Your Doctor’s Statement Is Vital

Before approving that you are eligible for the benefits, the insurer will need to see a statement from your doctor. The doctor should give accurate information concerning the diagnosis and any forms of treatment you received. This data will help them know how serious the condition is and the amount of compensation that may be required as a result.

Other Documents Are Also Necessary

If you have other documents that can support your claim, you shouldn’t leave them behind when submitting your request. Any documentation you have that can back up your claims can bolster your case. These documents can help the insurance company authenticate your claim.

No matter how well-documented your claim is, there is always the chance it will be denied, at least on the first try. Click here to learn more about common issues with long-term disability claims. Many claims are rejected on the first attempt, but they may go on to be accepted, especially if you have an attorney’s help.

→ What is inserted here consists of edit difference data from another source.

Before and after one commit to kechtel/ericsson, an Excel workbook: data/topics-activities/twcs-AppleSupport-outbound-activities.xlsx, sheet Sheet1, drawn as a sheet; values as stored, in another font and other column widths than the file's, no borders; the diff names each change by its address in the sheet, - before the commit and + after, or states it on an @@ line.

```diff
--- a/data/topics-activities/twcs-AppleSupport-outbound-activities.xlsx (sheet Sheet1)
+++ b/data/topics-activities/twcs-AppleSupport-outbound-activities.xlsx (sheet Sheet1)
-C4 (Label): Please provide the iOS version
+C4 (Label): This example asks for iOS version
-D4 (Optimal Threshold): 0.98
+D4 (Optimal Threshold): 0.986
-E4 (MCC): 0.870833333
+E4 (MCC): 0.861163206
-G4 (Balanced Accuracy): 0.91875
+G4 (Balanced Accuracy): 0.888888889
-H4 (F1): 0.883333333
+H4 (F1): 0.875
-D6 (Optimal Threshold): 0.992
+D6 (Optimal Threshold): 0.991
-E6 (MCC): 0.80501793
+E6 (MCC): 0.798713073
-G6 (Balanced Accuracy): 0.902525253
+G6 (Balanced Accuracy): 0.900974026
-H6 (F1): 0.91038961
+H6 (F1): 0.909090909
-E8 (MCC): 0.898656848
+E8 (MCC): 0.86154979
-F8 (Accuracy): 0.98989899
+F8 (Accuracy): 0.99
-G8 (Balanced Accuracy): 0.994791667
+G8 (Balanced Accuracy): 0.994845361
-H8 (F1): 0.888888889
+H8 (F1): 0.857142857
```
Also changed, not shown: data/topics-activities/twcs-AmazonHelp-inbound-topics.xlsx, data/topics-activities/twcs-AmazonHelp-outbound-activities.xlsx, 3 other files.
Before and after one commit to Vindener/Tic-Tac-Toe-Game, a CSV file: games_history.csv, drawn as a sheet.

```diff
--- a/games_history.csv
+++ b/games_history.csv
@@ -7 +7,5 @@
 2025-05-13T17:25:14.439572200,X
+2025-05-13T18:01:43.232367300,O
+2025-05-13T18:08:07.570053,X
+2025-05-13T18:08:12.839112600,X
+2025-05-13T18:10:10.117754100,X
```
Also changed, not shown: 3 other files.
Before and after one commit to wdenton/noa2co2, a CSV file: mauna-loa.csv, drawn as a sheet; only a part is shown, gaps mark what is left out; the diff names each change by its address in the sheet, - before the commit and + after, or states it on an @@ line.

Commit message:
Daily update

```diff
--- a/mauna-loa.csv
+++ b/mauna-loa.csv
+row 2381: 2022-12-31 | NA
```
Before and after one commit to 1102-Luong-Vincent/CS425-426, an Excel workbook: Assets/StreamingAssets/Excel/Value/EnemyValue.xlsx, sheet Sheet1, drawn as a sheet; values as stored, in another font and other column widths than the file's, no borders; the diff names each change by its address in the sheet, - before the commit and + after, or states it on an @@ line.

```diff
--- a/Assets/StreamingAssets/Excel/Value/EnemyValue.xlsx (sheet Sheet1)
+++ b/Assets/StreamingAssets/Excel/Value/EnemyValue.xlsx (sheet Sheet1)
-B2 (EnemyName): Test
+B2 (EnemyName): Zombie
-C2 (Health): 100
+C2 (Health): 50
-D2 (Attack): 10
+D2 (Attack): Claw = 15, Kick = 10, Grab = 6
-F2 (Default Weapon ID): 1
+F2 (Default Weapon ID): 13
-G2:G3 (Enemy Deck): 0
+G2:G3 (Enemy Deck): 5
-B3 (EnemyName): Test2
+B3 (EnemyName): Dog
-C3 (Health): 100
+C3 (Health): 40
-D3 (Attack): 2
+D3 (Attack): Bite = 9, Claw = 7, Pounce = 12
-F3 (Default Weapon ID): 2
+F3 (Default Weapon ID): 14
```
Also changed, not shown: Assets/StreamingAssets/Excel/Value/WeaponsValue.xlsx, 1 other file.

We See The World From All Sides and Want YOU To Be Fully Informed
In fact, intentional disinformation is a disgraceful scourge in media today. So to assuage any possible errant incorrect information posted herein, we strongly encourage you to seek corroboration from other non-VT sources before forming an educated opinion.

About VT - Policies & Disclosures - Comment Policy
Due to the nature of uncensored content posted by VT's fully independent international writers, VT cannot guarantee absolute validity. All content is owned by the author exclusively. Expressed opinions are NOT necessarily the views of VT, other authors, affiliates, advertisers, sponsors, partners, or technicians. Some content may be satirical in nature. All images are the full responsibility of the article author and NOT VT.